• Cities, states, and territories around the US are banning employers from asking for a job candidate's pay history.
• Some laws just ban public employers from asking, while others ban public and private employers.
• The pattern is part of an effort to eliminate the gender wage gap.
If there's one thing job seekers hate, it's the dreaded salary question: "How much did you make in your last job?"
Interviewees just can't win when it comes to this inquiry.
Answer honestly, and you might get low-balled when it comes to your starting salary. Fudge your past earnings, and you risk getting caught in a lie and terminated.
The recent trend is all part of a push to fight wage discrimination and the gender pay gap. Women earn 79 cents for every dollar men earn, Business Insider previously reported. The theory is that salary history questions can inadvertently cause these inequalities to snowball over time.
Founder of New York City-based search firm Atlas Search Peter Riccio has researched both the pay gap and the new laws.
"The gender pay gap starts after graduation," Riccio told Business Insider "Women in the workforce are coming into salary negotiations behind. Offers are calculated largely — not solely — but largely based off of what that candidate is currently earning."

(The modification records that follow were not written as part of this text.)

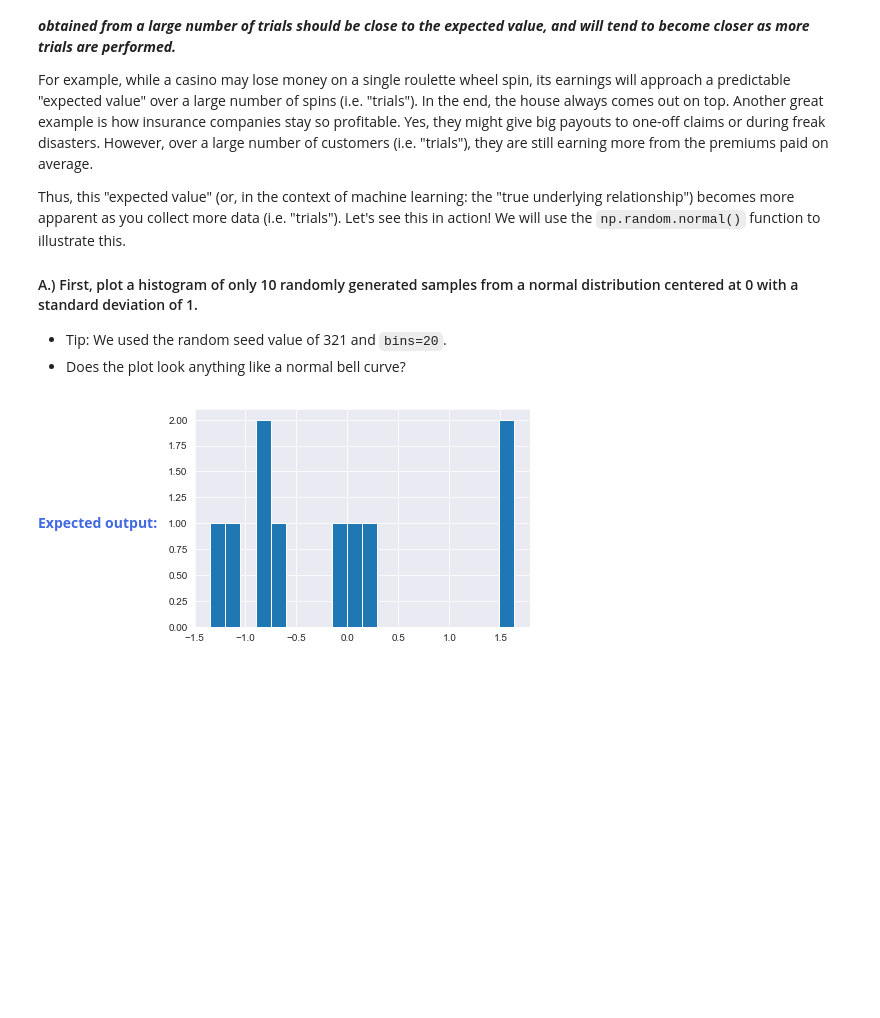
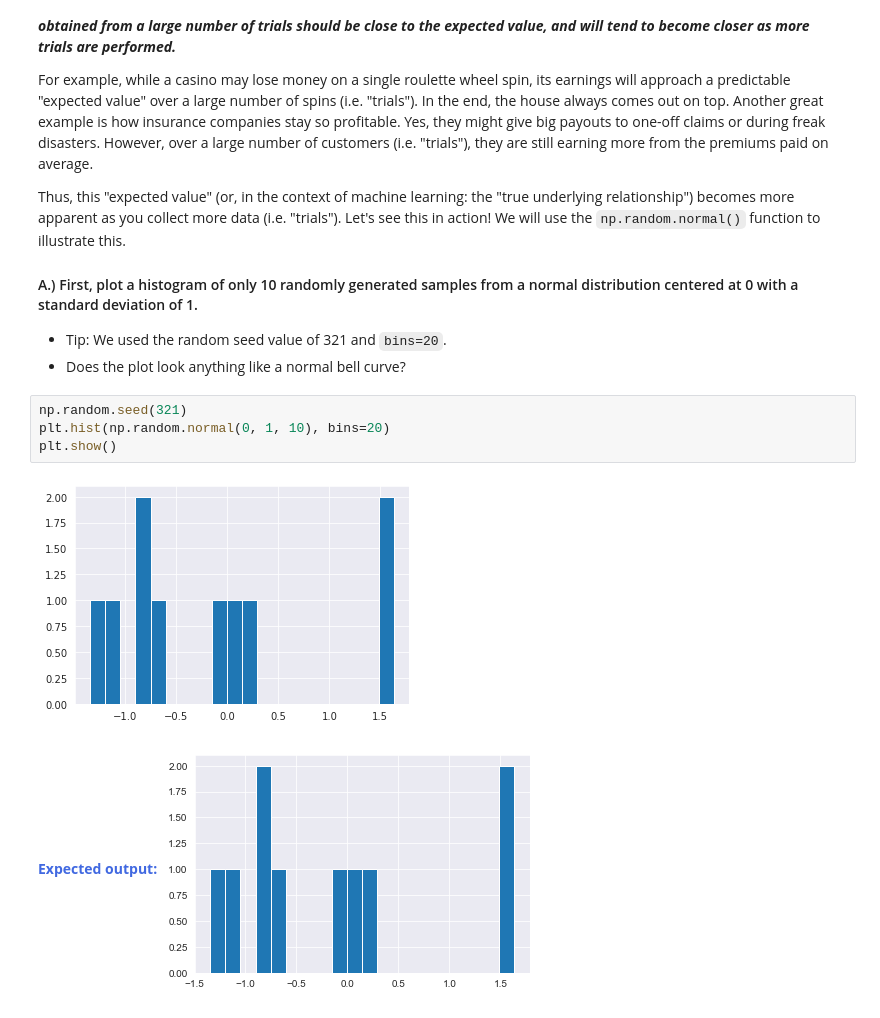
Before and after one commit to cedricsoares/elite_data_science, a Jupyter notebook: 1 - Workbook - Fake It Til You Make It (Simulations).ipynb, the cells around one changed output. Saved outputs shown, nothing was run; the diff lists cells and outputs as text; blank space fills up the shorter version.

```diff
--- a/1 - Workbook - Fake It Til You Make It (Simulations).ipynb
+++ b/1 - Workbook - Fake It Til You Make It (Simulations).ipynb
@@ -346,6 +362,12 @@ Thus, this "expected value" (or, in the context of machine learning: the "true u
 #### A.) First, plot a histogram of only 10 randomly generated samples from a normal distribution centered at 0 with a standard deviation of 1.
 * Tip: We used the random seed value of 321 and <code>bins=20</code>.
 * Does the plot look anything like a normal bell curve?
+# %%
+np.random.seed(321)
+plt.hist(np.random.normal(0, 1, 10), bins=20)
+plt.show()
+# %% [output]
+[figure, added]
 # %% [markdown]
 <strong style="color:RoyalBlue">Expected output:</strong>
 <img src="embedded-picture-1">
```
Also changed, not shown: parts of 13 cells of this notebook, 1 other file.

His firm has implemented a total ban on the salary question — not just for New York City-based clients, but for all clients. Riccio said that he believes the laws banning the salary question will help to fight the gender wage gap. And Riccio added that such rules will likely not only benefit women, but all individuals who might be hurt by the salary history question, like workers on visas and employees moving from an area with a low cost of living to an area with a higher cost of living.
"Now, the offers are going to be made more based on the candidate's capability and skill set," Riccio said.
Here are the cities and states where the salary question is banned or set to be banned in the near future, in some capacity:
In addition to the localities marked on this map, Maryland has a bill floating around its legislature that would enact a similar ban, WAMU 88.5 reported.
On the opposite side of it, according to the Chicago Sun-Times, Illinois' legislature did pass a similar ban, but it was vetoed by governor Bruce Rauner.
And Bloomberg reported that Michigan and Wisconsin have prohibited such bans on salary history questions.